#### What is being asked
Could you restate word for word each line from the top of the listing below through the line containing "docs(logic): add rich"? Keep the pictures out.

***** Records for the exercise

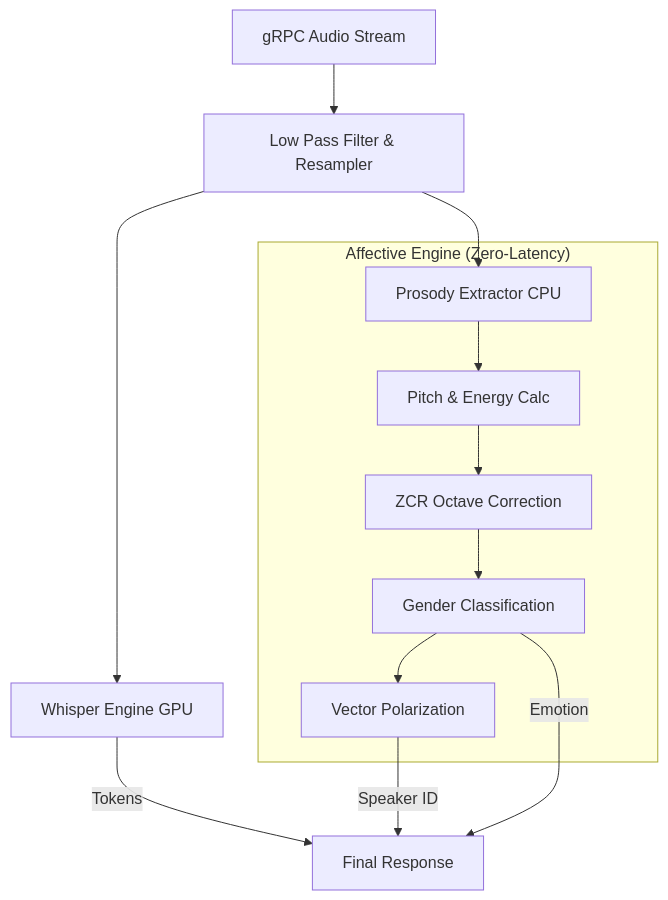
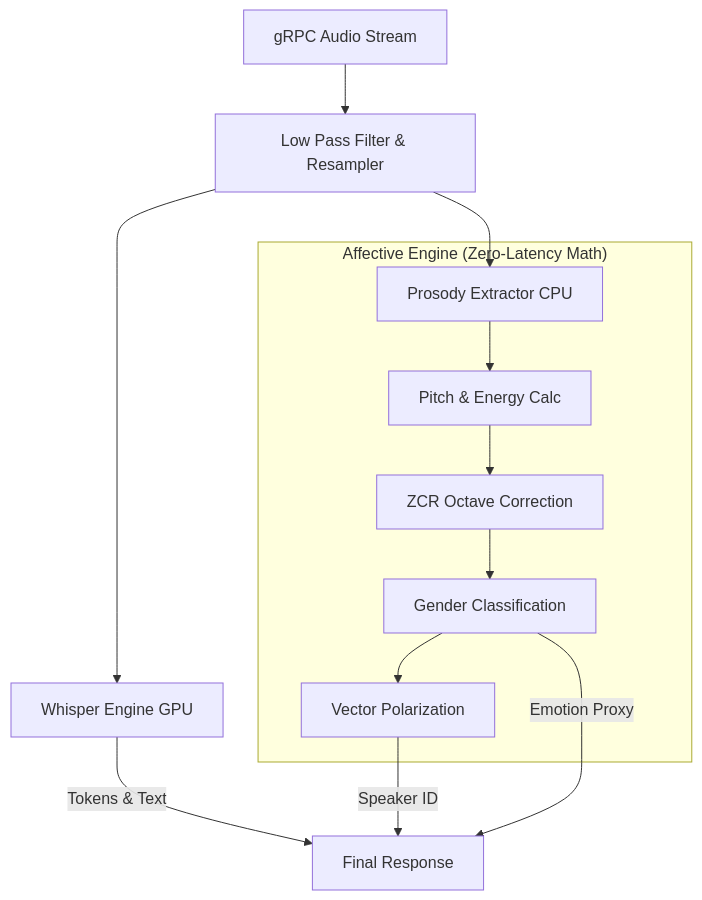
One commit to sentiric/sentiric-stt-whisper-service changed the diagram in LOGIC.md. Above: the diagram before and after it, drawn with Mermaid. The commit also changed other lines of this file, not shown here.

Commit message:
docs(logic): add rich domain logic and mermaid diagrams to core services [ARCH-COMPLIANCE]

````diff
--- a/LOGIC.md
+++ b/LOGIC.md
@@ -6,17 +6,17 @@
 ```mermaid
 graph TD
     Input[gRPC Audio Stream] --> Filter[Low Pass Filter & Resampler]
     Filter --> Whisper[Whisper Engine GPU]
     Filter --> DSP[Prosody Extractor CPU]
     
-    subgraph "Affective Engine (Zero-Latency)"
+    subgraph "Affective Engine (Zero-Latency Math)"
         DSP --> Math[Pitch & Energy Calc]
         Math --> ZCR[ZCR Octave Correction]
         ZCR --> Gender[Gender Classification]
         Gender --> Vector[Vector Polarization]
     end
     
-    Whisper -->|Tokens| JSON[Final Response]
+    Whisper -->|Tokens & Text| JSON[Final Response]
     Vector -->|Speaker ID| JSON
-    Gender -->|Emotion| JSON
+    Gender -->|Emotion Proxy| JSON
 ```
````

**********

#### Result for this task
One commit to sentiric/sentiric-stt-whisper-service changed the diagram in LOGIC.md. Above: the diagram before and after it, drawn with Mermaid. The commit also changed other lines of this file, not shown here.

Commit message:
docs(logic): add rich domain logic and mermaid diagrams to core services [ARCH-COMPLIANCE]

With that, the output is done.